Alaska Way had been proposed in 1932 by the Puget Sound Travel Directors, according to an article in the April 13 issue of The Seattle Times. (As an aside, it was also proposed in 1931 by attorney John S. Robinson as an alternate name for Aurora Avenue N and the Aurora Bridge, according to a Times article on June 19.) It was also an entry in the Seattle Maritime Association’s aforementioned naming contest, submitted by Fred E. Pauli, manager of the Alaska Division of the Washington Creamery Company, according to a Times article on April 10, 1932. Then, in 1935, after Cosmos Quay had been rejected by the city council, the Alaska Yukon Pioneers endorsed Alaska Way (The Seattle Times, March 5), followed by the Whittier Heights Improvement Club (Times, March 7) and the Junior Alaska-Yukon Pioneers (Times, July 25). When renaming became a distinct possibility once again in 1936, as discussed above, the Alaska Yukon Pioneers passed a resolution in favor of Alaska Way (Times, July 4): “…It was here that the gold rush activity actually took place… put Seattle on the map and directly made possible the magnificent improvement now about completed.”

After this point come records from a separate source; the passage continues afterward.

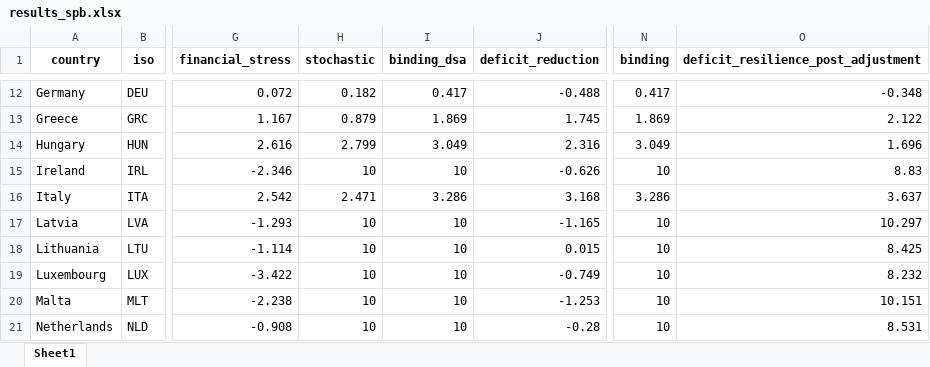
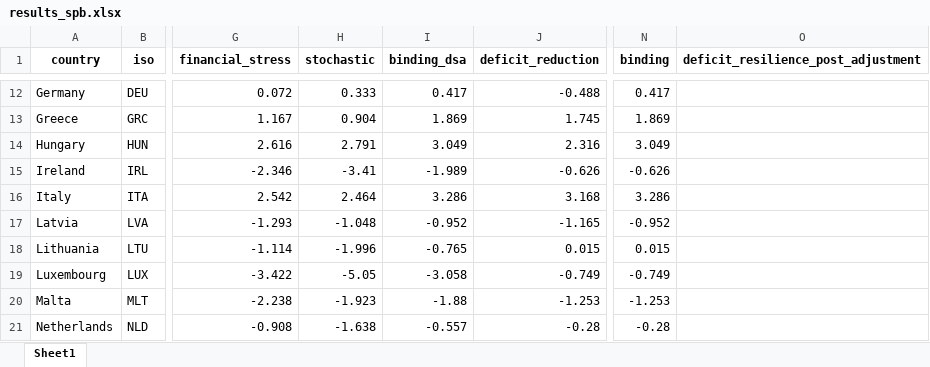
Before and after one commit to lennardwelslau/eu-debt-sustainability-analysis, an Excel workbook: latest_version/output/june_update/results_spb.xlsx, sheet Sheet1, drawn as a sheet; only a part is shown, gaps mark what is left out; values as stored, in another font and other column widths than the file's, no borders; the diff covers the shown part only; the diff names each change by its address in the sheet, - before the commit and + after, or states it on an @@ line.

```diff
--- a/latest_version/output/june_update/results_spb.xlsx (sheet Sheet1)
+++ b/latest_version/output/june_update/results_spb.xlsx (sheet Sheet1)
-H12 (stochastic): 0.182
+H12 (stochastic): 0.333
-O12: -0.348
+O12: (empty)
-H13 (stochastic): 0.879
+H13 (stochastic): 0.904
-O13: 2.122
+O13: (empty)
-H14 (stochastic): 2.799
+H14 (stochastic): 2.791
-O14: 1.696
+O14: (empty)
-H15 (stochastic): 10
+H15 (stochastic): -3.41
-I15 (binding_dsa): 10
+I15 (binding_dsa): -1.989
-N15 (binding): 10
+N15 (binding): -0.626
-O15: 8.83
+O15: (empty)
-H16 (stochastic): 2.471
+H16 (stochastic): 2.464
-O16: 3.637
+O16: (empty)
-H17 (stochastic): 10
+H17 (stochastic): -1.048
-I17 (binding_dsa): 10
+I17 (binding_dsa): -0.952
-N17 (binding): 10
+N17 (binding): -0.952
-O17: 10.297
+O17: (empty)
-H18 (stochastic): 10
+H18 (stochastic): -1.996
-I18 (binding_dsa): 10
+I18 (binding_dsa): -0.765
-N18 (binding): 10
+N18 (binding): 0.015
-O18: 8.425
+O18: (empty)
-H19 (stochastic): 10
+H19 (stochastic): -5.05
-I19 (binding_dsa): 10
+I19 (binding_dsa): -3.058
-N19 (binding): 10
+N19 (binding): -0.749
-O19: 8.232
+O19: (empty)
-H20 (stochastic): 10
+H20 (stochastic): -1.923
-I20 (binding_dsa): 10
+I20 (binding_dsa): -1.88
-N20 (binding): 10
+N20 (binding): -1.253
-O20: 10.151
+O20: (empty)
-H21 (stochastic): 10
+H21 (stochastic): -1.638
-I21 (binding_dsa): 10
+I21 (binding_dsa): -0.557
-N21 (binding): 10
+N21 (binding): -0.28
-O21: 8.531
+O21: (empty)
```
Also changed, not shown: 134 edited cells elsewhere in this sheet, 35 other files.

Alaskan Way south from Bell Street
Alaskan Way looking south from the Bell Street pedestrian bridge, August 2011. The Alaskan Way Viaduct is barely visible at center; the Seattle Aquarium is at center right. Photograph by Orange Suede Sofa, Wikimedia Commons, licensed under Creative Commons Attribution-Share Alike 3.0 Unported

It came down to one councilmember, apparently. The Seattle Post-Intelligencer reported on July 7 that, the previous day, Robert H. Harlin proposed that the already-prepared ordinance renaming Railroad Avenue “Pacific Way” be amended to read “Alaskan Way” instead:

Councilman Robert H. Harlin, who offered the motion for adoption of “Alaskan Way,” said he preferred it to “Alaska Way” because it “recognizes the human element, honoring the men and women who pioneered the territory.” Although a majority of the council had informally agreed to support the name “Pacific Way,” sentiment crystallized rapidly in favor of “Alaskan Way” after Harlin’s statement.

Alaskan Way, March 2021
Alaskan Way from the Pike Place Market’s MarketFront, March 2021. Construction of the street that supposedly will not be called Elliott Way is visible at center right. The Seattle Great Wheel can be seen above the Seattle Aquarium. Photograph by Flickr user Scott Smithson, licensed under Creative Commons Attribution-NonCommercial-NoDerivs 2.0 Generic

Today, Alaskan Way S begins at the north end of E Marginal Way S, at the entrance to the Port of Seattle’s Terminal 30, and goes 2⅓ miles north, then northwest, to Broad Street, having become Alaskan Way on crossing Yesler Way. This is the Alaskan Way most people think of.

But, as they say, wait — there’s more! The right-of-way continues for another 1¾ miles, ending at W Garfield Street under the Magnolia Bridge, at the entrance to the Port of Seattle’s Terminal 91. From the Olympic Sculpture Park, which begins at Broad Street, to Myrtle Edwards Park, the right-of-way is taken up by park land and the tracks of the BNSF Railway — successor to the Columbia & Puget Sound; the Seattle, Lake Shore & Eastern; and the Northern Pacific, the railroads for which Railroad Avenue was originally built. Northwest of Myrtle Edwards, it’s entirely taken up by the tracks that run alongside Centennial Park. It isn’t until W Galer Street that there’s a city street in the right-of-way again, and Alaskan Way W only goes about ⅙ of a mile northwest from there to W Garfield Street. Even less than that is signed Alaskan Way, as the city has put up a sign for Expedia Group Way W where the W Galer Street flyover “touches down.” However, even though southeast of Galer the roadway runs first on Expedia property, then Port of Seattle property, the city appears to still consider it Alaskan Way W between the Expedia campus entrance and the north end of Centennial Park — a distance of just over ⅓ of a mile.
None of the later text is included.